Here were some excerpts that I found insightful:
"At first, I was almost offended by the nonchalance with which people probed my soul...after answering enough of these questions, I'm starting to realize that in the evangelical world, prying can be an indicator of compassion. In Liberty's theology there are only two kinds of people: believers and non-believers, people headed to heaven and people condemned to hell. So Rodrigo's attempt to suss out my faith isn't intended to be obnoxious. He just want to make sure I'm safe." (p 73)
"At Liberty, unlike many secular schools, profs teach with the view that there is one right answer to every question, that those right answers are found plainly in the Bible, and that their job is to transfer those right answers from their lectre notes to our minds." (p 87)
"Two days later, I'm still in a funk about my roommate's gay bashing. I can't pay attention in my classes. Whatever spiritual momentum I built up over the past few weeks has gone down the drain...I feel like I did during orientation week- anxious, out of place, aloof..." (p 110)
"Claire's total linguistic isolation [while doing beach evangelism]...she speaks in long, flowery streaks of opaque Christian speak..." (p 155... that whole paragraph quoting this girl's Christian speak was hilarious- but it's stuff we have all said at some point)
[regarding his experience doing beach evangelism- he had some great things to say that led up to this summary of his experience] "There must be an easier way." (p 160)
"My roommate Eric, upon hearing my news [that I was really not a Christian], apologized to me. 'Wait, why are you sorry?' I asked, 'I'm the one who was hiding things from you.' 'I know,' he said, 'But if I had known who you were, I would have tried to show you a better picture of myself.' " (p 312... his roommate was a gay bashing, unhappy, judgmental Bible beater)

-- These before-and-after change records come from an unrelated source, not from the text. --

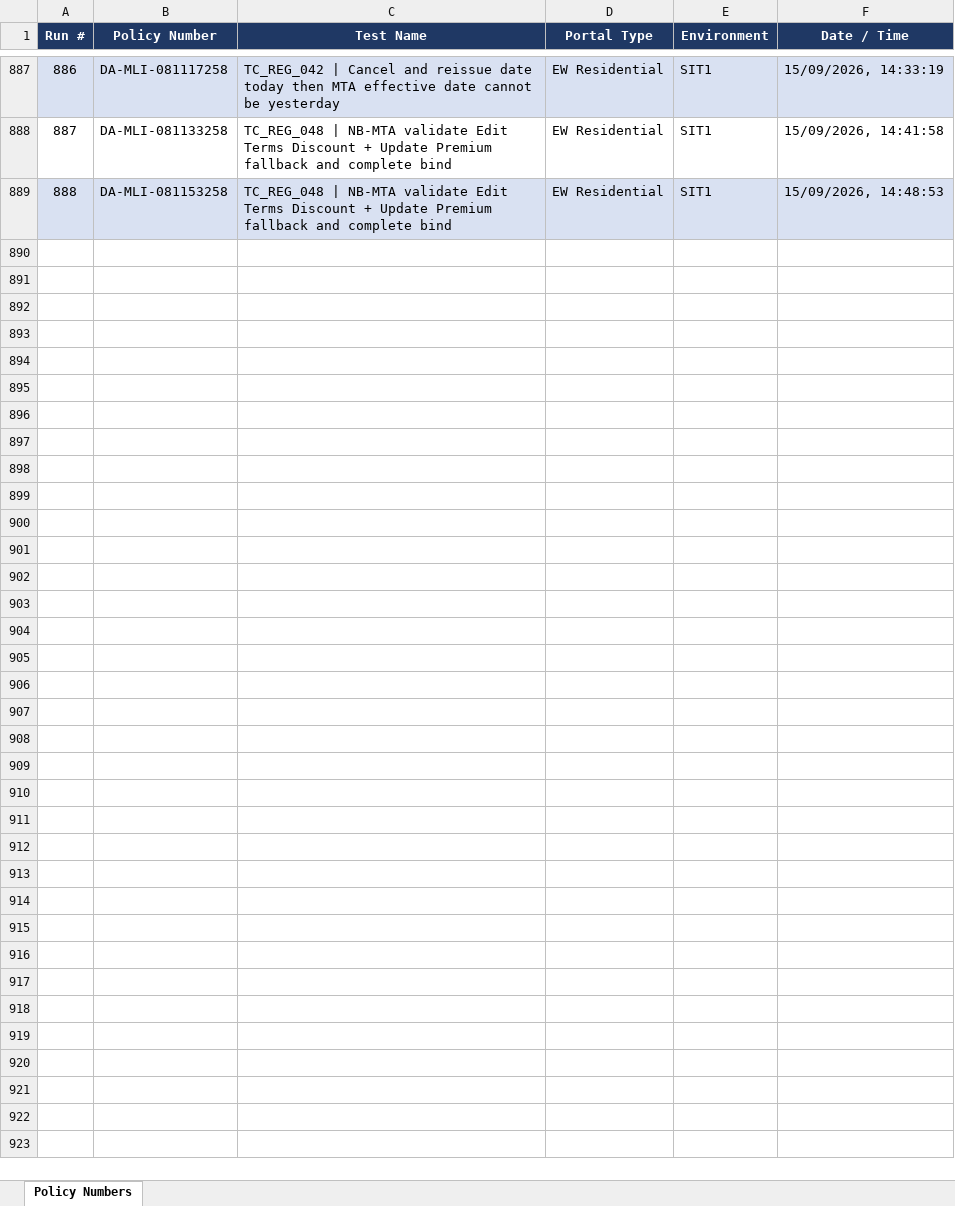
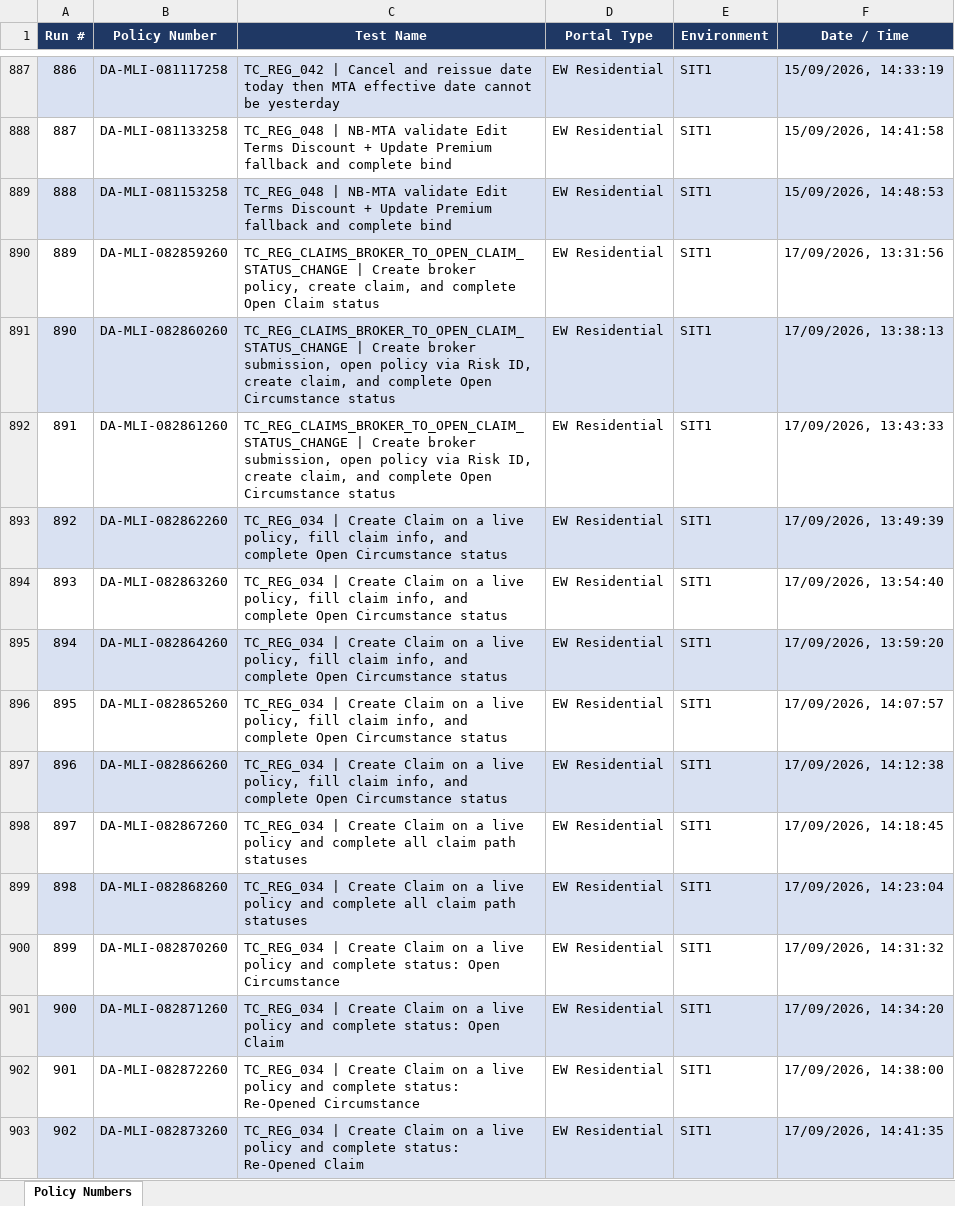
Before and after one commit to smrutirmohanty87/MLIS_BDD, an Excel workbook: reports/policy-tracker.xlsx, sheet Policy Numbers, drawn as a sheet; only a part is shown, gaps mark what is left out; values as stored, in another font and other column widths than the file's, no borders; the diff covers the shown part only; the diff names each change by its address in the sheet, - before the commit and + after, or states it on an @@ line.

```diff
--- a/reports/policy-tracker.xlsx (sheet Policy Numbers)
+++ b/reports/policy-tracker.xlsx (sheet Policy Numbers)
+row 890: 889 | DA-MLI-082859260 | TC_REG_CLAIMS_BROKER_TO_OPEN_CLAIM_STATUS_CHANGE | Create broker policy, create claim, and complete Open Claim status | EW Residential | SIT1 | 17/09/2026, 13:31:56
+row 891: 890 | DA-MLI-082860260 | TC_REG_CLAIMS_BROKER_TO_OPEN_CLAIM_STATUS_CHANGE | Create broker submission, open policy via Risk ID, create claim, and complete Open Circumstance status | EW Residential | SIT1 | 17/09/2026, 13:38:13
+row 892: 891 | DA-MLI-082861260 | TC_REG_CLAIMS_BROKER_TO_OPEN_CLAIM_STATUS_CHANGE | Create broker submission, open policy via Risk ID, create claim, and complete Open Circumstance status | EW Residential | SIT1 | 17/09/2026, 13:43:33
+row 893: 892 | DA-MLI-082862260 | TC_REG_034 | Create Claim on a live policy, fill claim info, and complete Open Circumstance status | EW Residential | SIT1 | 17/09/2026, 13:49:39
+row 894: 893 | DA-MLI-082863260 | TC_REG_034 | Create Claim on a live policy, fill claim info, and complete Open Circumstance status | EW Residential | SIT1 | 17/09/2026, 13:54:40
+row 895: 894 | DA-MLI-082864260 | TC_REG_034 | Create Claim on a live policy, fill claim info, and complete Open Circumstance status | EW Residential | SIT1 | 17/09/2026, 13:59:20
+row 896: 895 | DA-MLI-082865260 | TC_REG_034 | Create Claim on a live policy, fill claim info, and complete Open Circumstance status | EW Residential | SIT1 | 17/09/2026, 14:07:57
+row 897: 896 | DA-MLI-082866260 | TC_REG_034 | Create Claim on a live policy, fill claim info, and complete Open Circumstance status | EW Residential | SIT1 | 17/09/2026, 14:12:38
+row 898: 897 | DA-MLI-082867260 | TC_REG_034 | Create Claim on a live policy and complete all claim path statuses | EW Residential | SIT1 | 17/09/2026, 14:18:45
+row 899: 898 | DA-MLI-082868260 | TC_REG_034 | Create Claim on a live policy and complete all claim path statuses | EW Residential | SIT1 | 17/09/2026, 14:23:04
+row 900: 899 | DA-MLI-082870260 | TC_REG_034 | Create Claim on a live policy and complete status: Open Circumstance | EW Residential | SIT1 | 17/09/2026, 14:31:32
+row 901: 900 | DA-MLI-082871260 | TC_REG_034 | Create Claim on a live policy and complete status: Open Claim | EW Residential | SIT1 | 17/09/2026, 14:34:20
+row 902: 901 | DA-MLI-082872260 | TC_REG_034 | Create Claim on a live policy and complete status: Re-Opened Circumstance | EW Residential | SIT1 | 17/09/2026, 14:38:00
+row 903: 902 | DA-MLI-082873260 | TC_REG_034 | Create Claim on a live policy and complete status: Re-Opened Claim | EW Residential | SIT1 | 17/09/2026, 14:41:35
```
Also changed, not shown: 13 added rows elsewhere in this sheet, 14 other files.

His final summary of his semester at Liberty: "But by experiencing your warmth, your vigorous generosity of spirit and your deep complexity, I was ultimately convinced- not that you were right, necessarily, but that I had been wrong. Thank you for the lessons you taught me, even when you didn't know you were teaching them at all." (p 319)

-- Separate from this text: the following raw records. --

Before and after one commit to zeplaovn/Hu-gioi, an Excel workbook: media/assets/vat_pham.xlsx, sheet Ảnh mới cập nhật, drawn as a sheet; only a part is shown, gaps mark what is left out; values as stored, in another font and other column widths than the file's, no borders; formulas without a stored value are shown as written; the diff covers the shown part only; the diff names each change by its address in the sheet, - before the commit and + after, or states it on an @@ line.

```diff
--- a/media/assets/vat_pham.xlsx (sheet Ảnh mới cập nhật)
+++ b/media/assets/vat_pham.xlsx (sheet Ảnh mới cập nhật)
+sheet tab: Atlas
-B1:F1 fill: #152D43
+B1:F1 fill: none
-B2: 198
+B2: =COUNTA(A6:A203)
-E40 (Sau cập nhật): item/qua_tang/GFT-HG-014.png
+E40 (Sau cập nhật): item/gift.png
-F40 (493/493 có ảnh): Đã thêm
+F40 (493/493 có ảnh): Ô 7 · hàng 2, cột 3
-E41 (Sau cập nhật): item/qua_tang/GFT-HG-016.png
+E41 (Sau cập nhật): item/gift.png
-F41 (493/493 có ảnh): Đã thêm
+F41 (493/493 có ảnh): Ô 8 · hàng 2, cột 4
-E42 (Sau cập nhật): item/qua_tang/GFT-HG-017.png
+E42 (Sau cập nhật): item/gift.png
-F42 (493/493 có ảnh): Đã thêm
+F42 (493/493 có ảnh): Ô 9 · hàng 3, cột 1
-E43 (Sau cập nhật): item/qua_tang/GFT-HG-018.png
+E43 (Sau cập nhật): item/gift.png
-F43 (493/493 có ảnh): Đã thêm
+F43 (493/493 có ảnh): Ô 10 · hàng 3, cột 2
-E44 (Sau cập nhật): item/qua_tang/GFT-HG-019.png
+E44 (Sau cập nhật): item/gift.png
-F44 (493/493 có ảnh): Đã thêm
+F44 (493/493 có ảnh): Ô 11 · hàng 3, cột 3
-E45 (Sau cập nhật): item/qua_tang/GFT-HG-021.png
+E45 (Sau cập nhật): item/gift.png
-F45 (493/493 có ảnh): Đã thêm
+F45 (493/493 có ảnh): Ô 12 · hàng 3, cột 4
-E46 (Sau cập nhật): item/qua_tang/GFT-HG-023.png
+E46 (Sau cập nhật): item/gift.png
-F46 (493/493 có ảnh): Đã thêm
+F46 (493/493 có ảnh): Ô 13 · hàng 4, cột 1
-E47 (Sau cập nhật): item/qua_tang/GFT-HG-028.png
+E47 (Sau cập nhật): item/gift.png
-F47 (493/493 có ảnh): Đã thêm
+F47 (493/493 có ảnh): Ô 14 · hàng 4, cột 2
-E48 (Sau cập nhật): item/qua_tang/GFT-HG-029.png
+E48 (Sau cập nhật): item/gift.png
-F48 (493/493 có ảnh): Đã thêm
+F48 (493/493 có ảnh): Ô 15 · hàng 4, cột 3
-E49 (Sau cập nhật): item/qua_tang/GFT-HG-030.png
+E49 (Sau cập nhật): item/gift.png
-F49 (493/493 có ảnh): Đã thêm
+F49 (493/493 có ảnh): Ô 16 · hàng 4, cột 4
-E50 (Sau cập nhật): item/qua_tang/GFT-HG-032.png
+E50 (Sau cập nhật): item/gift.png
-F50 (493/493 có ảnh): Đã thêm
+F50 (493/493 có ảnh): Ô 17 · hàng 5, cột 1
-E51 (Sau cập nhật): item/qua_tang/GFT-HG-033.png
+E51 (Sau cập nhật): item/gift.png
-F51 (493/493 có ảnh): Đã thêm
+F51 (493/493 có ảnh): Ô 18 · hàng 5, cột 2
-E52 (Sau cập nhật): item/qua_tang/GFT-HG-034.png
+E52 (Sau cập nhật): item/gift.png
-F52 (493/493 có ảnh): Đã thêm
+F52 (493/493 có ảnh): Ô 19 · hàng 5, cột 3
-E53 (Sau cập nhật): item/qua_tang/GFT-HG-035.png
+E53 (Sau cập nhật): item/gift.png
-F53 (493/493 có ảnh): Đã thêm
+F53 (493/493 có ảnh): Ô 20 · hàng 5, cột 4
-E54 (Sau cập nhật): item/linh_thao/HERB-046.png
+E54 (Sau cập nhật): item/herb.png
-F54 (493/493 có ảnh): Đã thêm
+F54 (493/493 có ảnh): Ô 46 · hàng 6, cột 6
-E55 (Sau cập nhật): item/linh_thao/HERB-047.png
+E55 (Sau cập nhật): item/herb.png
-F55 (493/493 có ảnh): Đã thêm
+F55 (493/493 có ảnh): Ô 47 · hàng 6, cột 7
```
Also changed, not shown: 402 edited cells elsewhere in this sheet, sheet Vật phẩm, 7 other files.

Kevin Roose, wherever you are out there... thanks for taking an honest look at Christianity, especially at Liberty (you are a braver man than me). And then to communicate it in a way that "both sides" could enter in. Good work.